• RU: The RU (Reverse Shuttle) runs counterclockwise, so you’ll usually ride it from South Campus to North. Hop on at the stop next to the sand volleyball courts by Hinton James or outside Ehringhaus and Koury, and you can get off by Fetzer Gym, the Union and Davis Library, or the Old Well.

• U: The U (Campus Shuttle) runs clockwise, but you may ride it toward North or South Campus depending on where you’re trying to go. Popular stops include Horton, the Dean Dome (close to the business school), the Hinton James sand volleyball courts, Student Stores, the ROTC building (across from the FedEx Global Center), Hanes Art Center, and Franklin Street.

• P2P: The P2P runs counterclockwise every night from 7pm to 4am, so you’ll never have to worry about making it back to your residence hall safely.

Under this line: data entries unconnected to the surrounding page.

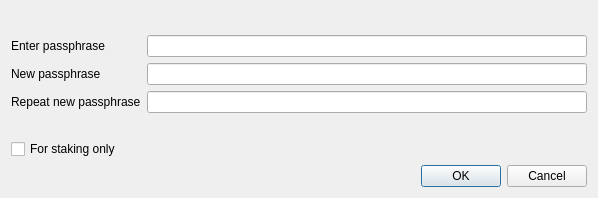
This is src/qt/forms/askpassphrasedialog.ui in Madscotslad/Blockcoin as Qt 5 draws it before an edit. The edited form follows.
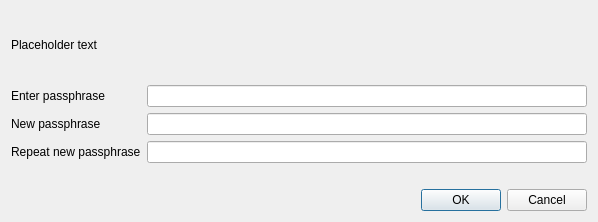
This is the edited form.

What changed in the file:
```diff
--- a/src/qt/forms/askpassphrasedialog.ui
+++ b/src/qt/forms/askpassphrasedialog.ui
@@ -7,7 +7,7 @@
     <x>0</x>
     <y>0</y>
     <width>598</width>
-    <height>198</height>
+    <height>222</height>
    </rect>
   </property>
   <property name="sizePolicy">
@@ -26,8 +26,14 @@
    <string>Passphrase Dialog</string>
   </property>
   <layout class="QVBoxLayout" name="verticalLayout">
+   <property name="sizeConstraint">
+    <enum>QLayout::SetMinimumSize</enum>
+   </property>
    <item>
     <widget class="QLabel" name="warningLabel">
+     <property name="text">
+      <string notr="true">Placeholder text</string>
+     </property>
      <property name="textFormat">
       <enum>Qt::RichText</enum>
      </property>
@@ -38,6 +44,9 @@
    </item>
    <item>
     <layout class="QFormLayout" name="formLayout">
+     <property name="sizeConstraint">
+      <enum>QLayout::SetMinimumSize</enum>
+     </property>
      <property name="fieldGrowthPolicy">
       <enum>QFormLayout::AllNonFixedFieldsGrow</enum>
      </property>
@@ -99,22 +108,6 @@
        </property>
       </widget>
      </item>
-     <item row="4" column="0">
-      <widget class="QCheckBox" name="stakingCheckBox">
-       <property name="enabled">
-        <bool>true</bool>
-       </property>
-       <property name="toolTip">
-        <string>Serves to disable the trivial sendmoney when OS account compromised. Provides no real security.</string>
-       </property>
-       <property name="text">
-        <string>For staking only</string>
-       </property>
-       <property name="visible">
-        <bool>false</bool>
-       </property>
-      </widget>
-     </item>
     </layout>
    </item>
    <item>
```
Left out of the diff: 16 changed lines with no effect on the pictures.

The shuttle stops at Ehringhaus and Koury, Hinton James, and Public Safety (between Morrison/Hardin and Craige/Craige North), and takes you toward Franklin Street and Granville Towers.

You can check out a Tar Heel Bike for free at any of the South Campus high-rise residence halls!
You can check out a Tar Heel Bike for free at any of the South Campus high-rise residence halls!

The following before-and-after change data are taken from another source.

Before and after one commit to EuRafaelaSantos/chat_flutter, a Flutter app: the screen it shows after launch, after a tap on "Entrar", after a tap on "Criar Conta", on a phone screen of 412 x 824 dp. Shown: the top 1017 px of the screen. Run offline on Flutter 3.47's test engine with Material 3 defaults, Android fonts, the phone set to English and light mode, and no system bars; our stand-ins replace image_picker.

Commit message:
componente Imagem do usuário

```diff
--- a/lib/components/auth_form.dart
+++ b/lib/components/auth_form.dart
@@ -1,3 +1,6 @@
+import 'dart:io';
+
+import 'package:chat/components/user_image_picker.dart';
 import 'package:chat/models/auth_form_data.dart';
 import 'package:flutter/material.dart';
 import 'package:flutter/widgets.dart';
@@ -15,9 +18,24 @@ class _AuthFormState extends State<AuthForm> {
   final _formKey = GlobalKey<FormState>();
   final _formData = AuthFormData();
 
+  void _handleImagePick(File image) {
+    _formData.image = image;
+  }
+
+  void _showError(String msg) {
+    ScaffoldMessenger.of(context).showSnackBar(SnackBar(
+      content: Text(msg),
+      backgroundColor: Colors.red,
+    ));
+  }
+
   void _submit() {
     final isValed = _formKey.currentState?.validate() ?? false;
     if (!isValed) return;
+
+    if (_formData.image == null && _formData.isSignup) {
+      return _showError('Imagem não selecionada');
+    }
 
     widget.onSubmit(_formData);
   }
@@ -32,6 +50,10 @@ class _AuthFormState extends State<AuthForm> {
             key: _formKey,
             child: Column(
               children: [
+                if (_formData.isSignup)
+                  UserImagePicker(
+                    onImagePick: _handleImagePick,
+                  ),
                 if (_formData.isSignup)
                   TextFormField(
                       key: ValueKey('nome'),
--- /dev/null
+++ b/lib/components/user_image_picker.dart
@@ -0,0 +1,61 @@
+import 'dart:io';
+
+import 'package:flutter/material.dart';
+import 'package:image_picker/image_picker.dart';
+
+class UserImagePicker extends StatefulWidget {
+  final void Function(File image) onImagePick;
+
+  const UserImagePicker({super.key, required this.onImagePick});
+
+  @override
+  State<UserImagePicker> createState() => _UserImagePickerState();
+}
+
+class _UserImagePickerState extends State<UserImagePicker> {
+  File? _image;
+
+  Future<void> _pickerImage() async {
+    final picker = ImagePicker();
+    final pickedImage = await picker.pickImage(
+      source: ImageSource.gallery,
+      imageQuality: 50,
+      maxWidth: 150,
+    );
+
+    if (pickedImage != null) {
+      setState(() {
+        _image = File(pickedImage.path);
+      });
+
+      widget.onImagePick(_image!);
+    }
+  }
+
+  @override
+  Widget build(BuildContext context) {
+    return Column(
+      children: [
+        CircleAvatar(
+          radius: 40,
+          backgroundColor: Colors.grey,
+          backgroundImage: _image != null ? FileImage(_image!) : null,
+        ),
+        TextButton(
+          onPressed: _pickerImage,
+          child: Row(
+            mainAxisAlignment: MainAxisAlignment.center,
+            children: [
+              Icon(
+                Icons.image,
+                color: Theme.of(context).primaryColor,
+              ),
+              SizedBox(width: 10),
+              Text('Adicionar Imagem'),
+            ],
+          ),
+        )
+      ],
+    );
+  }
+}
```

Pro tip: download the NextBus or EZ Chapel Hill Transit apps. With these handy programs, you can bookmark your most-used bus stops and see how many minutes remain until the next bus arrives. Check out the bus and P2P routes online for the full list of stops!

Ride a Bike

Biking is another quick way to get around campus—plus, you’ll get some great exercise. (They don’t call it Chapel Hill for nothing!) If you bring a bike, you’ll want to purchase a sturdy U-lock and register it for free with the Department of Public Safety to protect against theft.

Don’t have your own wheels? The Residence Hall Association sponsors a program called Tar Heel Bikes, where you can check out a bike from the Hinton James, Craige, Ehringhaus, or Morrison community office for free with your OneCard!

Walking gives you the chance to spend time with friends and enjoy the beautiful sights on campus!
Walking gives you the chance to spend time with friends and enjoy the beautiful sights on campus!

Walk

Fall weather is coming! While the trek from South Campus can be miserable in the sweltering heat, crisp mornings and scenic autumn leaves are on the way. In the meantime, hiking around campus all day is an awesome workout, and you can make it more enjoyable by listening to music, setting a goal for the number of steps you take per day using an app or a Fitbit, or walking with friends.

Whether you decide to walk to and from North Campus every day, or you give up on that plan and start taking the bus after the first month (I may or may not speak from personal experience…), there are plenty of ways to get around campus. Don’t hesitate to try them all and figure out which works best for you!

Bikes, bikes and more bikes

New bike sharing initiative increases student mobility

Don’t want to bring your bike to campus? Don’t worry; now you can borrow bikes from your residence hall! The Bike Share Task Force in conjunction with the Residence Hall Association has created UNC’s first bicycle share program called Tar Heel Bikes. The bicycle share program provides Kona AfricaBike Three bicycles to be checked out for short-term use by community members for trips on and around campus.

The mission of Tar Heel Bikes is two-fold: to provide community members access to bicycles and to promote sustainibilty and cultivate a biking culture on campus.

Continue reading Bikes, bikes and more bikes

Transportation Around Campus

Bike, hike or bus

Chapel Hill Transit

UNC’s campus might just be one of the most beautiful campuses that this country has to offer. Yes, I’m completely biased and anyone from Duke or Wake or Elon will tell you differently. Don’t listen to them. There really is just something about the way that trees bloom as you walk to class through Polk Place on an early April morning (Brendan James, anyone? – he went to UNC). Ah, it’s just lovely.

As with any campus, there are many ways to get around. Walking is, by far, the most common way to get from place to place. Carolina is a very pedestrian-friendly place. When crossing South Road to get to class in the morning from south campus, there are crossing guards at peak hours to make sure that traffic gets through as well as students.

Continue reading Transportation Around Campus